§ TASK GOAL
Copy each line of the entries beneath that contains the word "rules".

§ Edit tracking data
[Start of Attachment]

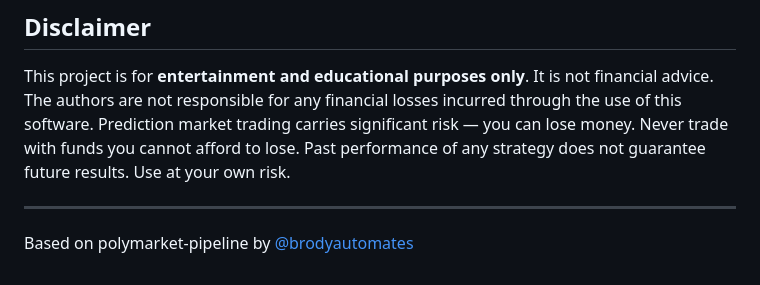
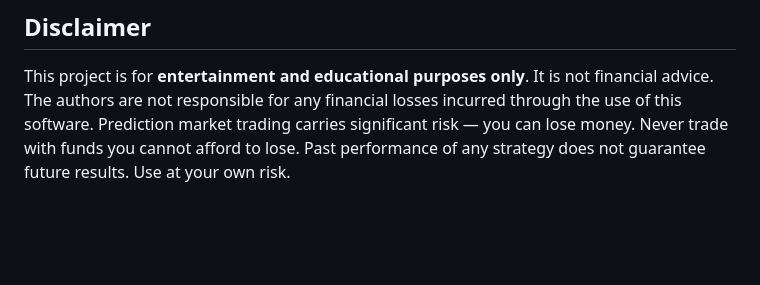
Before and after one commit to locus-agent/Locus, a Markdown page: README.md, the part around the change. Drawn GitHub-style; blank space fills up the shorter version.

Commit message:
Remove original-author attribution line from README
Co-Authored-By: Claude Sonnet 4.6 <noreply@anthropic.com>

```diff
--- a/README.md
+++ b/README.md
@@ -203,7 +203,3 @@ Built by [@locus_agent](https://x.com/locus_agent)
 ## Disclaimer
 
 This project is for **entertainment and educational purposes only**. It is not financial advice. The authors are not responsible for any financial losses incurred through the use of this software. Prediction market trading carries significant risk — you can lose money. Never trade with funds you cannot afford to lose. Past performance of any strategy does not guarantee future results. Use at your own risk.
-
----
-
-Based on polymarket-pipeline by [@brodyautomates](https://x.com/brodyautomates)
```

[End of Attachment]
[Start of Attachment]

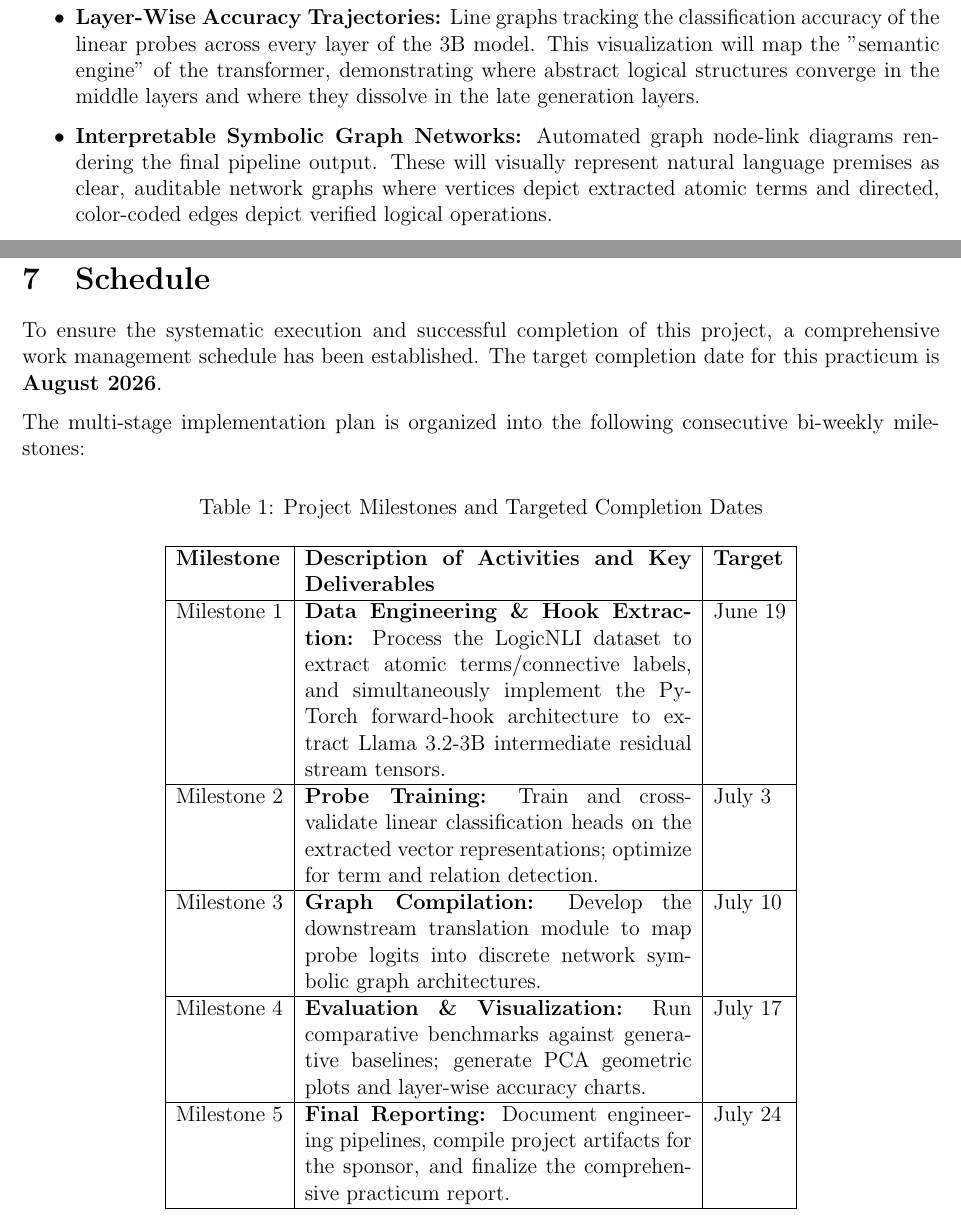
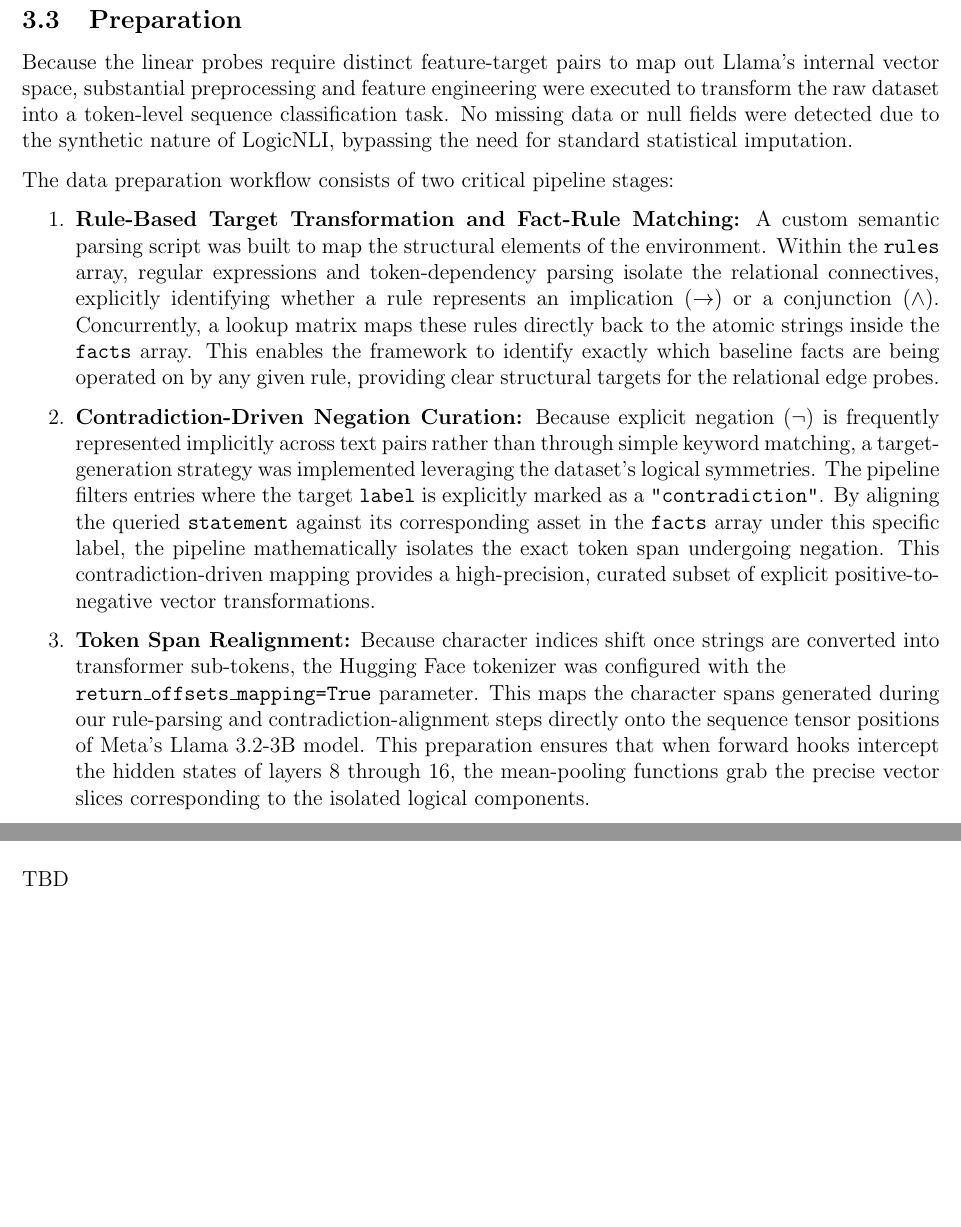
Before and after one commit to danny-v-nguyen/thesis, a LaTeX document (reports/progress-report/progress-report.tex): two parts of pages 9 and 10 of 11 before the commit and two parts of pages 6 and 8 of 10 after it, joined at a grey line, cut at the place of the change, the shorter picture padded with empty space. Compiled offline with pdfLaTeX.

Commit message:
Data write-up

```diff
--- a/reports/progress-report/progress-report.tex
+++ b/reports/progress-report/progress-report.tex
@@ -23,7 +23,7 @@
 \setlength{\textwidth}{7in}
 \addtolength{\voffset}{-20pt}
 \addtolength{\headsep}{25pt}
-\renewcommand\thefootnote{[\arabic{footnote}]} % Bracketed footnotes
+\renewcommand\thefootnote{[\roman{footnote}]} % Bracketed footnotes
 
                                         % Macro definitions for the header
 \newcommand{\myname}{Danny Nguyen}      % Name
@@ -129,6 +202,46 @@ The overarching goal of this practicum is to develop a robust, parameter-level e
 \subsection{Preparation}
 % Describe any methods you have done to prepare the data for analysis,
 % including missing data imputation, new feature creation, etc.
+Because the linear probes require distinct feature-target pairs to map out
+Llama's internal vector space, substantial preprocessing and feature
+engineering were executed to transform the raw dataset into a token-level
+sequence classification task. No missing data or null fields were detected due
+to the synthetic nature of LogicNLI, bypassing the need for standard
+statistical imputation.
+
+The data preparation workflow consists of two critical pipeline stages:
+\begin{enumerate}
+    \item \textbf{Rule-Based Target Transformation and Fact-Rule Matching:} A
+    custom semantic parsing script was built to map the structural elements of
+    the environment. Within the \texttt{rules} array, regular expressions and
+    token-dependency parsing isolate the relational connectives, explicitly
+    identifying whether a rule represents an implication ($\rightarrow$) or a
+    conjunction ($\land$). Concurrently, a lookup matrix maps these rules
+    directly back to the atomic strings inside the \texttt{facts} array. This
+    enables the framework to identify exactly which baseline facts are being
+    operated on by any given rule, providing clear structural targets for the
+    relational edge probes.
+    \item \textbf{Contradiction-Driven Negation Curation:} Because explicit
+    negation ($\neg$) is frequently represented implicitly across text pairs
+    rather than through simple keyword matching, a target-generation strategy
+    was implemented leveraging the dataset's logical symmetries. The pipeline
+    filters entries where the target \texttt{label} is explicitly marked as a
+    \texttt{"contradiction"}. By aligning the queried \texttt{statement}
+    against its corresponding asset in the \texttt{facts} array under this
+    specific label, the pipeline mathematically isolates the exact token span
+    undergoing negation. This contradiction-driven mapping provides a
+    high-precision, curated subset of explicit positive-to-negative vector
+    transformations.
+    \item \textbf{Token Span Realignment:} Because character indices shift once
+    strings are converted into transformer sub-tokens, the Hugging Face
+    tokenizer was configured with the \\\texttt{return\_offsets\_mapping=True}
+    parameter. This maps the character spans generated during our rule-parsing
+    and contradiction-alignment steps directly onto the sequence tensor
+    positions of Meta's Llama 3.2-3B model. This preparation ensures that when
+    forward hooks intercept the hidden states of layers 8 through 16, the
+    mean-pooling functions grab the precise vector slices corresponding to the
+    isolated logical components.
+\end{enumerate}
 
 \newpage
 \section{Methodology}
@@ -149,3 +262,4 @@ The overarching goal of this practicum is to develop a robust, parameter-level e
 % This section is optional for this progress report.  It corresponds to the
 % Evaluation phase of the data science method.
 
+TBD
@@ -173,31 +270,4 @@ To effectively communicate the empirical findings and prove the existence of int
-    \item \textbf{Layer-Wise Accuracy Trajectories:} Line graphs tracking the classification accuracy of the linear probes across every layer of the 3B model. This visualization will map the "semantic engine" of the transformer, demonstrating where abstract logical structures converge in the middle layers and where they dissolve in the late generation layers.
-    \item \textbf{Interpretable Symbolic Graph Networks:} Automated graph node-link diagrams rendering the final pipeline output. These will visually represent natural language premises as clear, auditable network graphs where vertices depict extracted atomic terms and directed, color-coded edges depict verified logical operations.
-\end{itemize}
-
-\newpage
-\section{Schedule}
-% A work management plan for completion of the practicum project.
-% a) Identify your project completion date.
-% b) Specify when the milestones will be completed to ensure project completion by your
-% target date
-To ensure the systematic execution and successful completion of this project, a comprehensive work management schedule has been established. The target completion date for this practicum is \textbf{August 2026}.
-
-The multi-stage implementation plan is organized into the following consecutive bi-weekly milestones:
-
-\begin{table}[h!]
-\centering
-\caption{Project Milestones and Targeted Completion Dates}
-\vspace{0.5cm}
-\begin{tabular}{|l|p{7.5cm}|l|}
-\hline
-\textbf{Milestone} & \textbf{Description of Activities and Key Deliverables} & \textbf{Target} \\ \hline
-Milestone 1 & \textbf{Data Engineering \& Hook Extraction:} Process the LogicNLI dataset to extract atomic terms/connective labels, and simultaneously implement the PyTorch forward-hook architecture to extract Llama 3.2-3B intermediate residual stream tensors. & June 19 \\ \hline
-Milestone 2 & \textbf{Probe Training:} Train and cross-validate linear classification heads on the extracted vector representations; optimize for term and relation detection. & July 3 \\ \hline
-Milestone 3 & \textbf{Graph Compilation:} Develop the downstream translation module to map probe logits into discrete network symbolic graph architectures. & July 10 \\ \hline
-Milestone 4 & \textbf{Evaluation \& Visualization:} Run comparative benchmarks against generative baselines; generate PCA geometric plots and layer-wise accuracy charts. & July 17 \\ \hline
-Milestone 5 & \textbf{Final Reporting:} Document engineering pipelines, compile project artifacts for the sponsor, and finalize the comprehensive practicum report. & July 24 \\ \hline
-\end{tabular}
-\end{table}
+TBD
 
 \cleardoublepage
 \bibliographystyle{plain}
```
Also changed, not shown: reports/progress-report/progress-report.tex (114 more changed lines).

[End of Attachment]

§ REPLY TO THE TASK
+    the environment. Within the \texttt{rules} array, regular expressions and
+    conjunction ($\land$). Concurrently, a lookup matrix maps these rules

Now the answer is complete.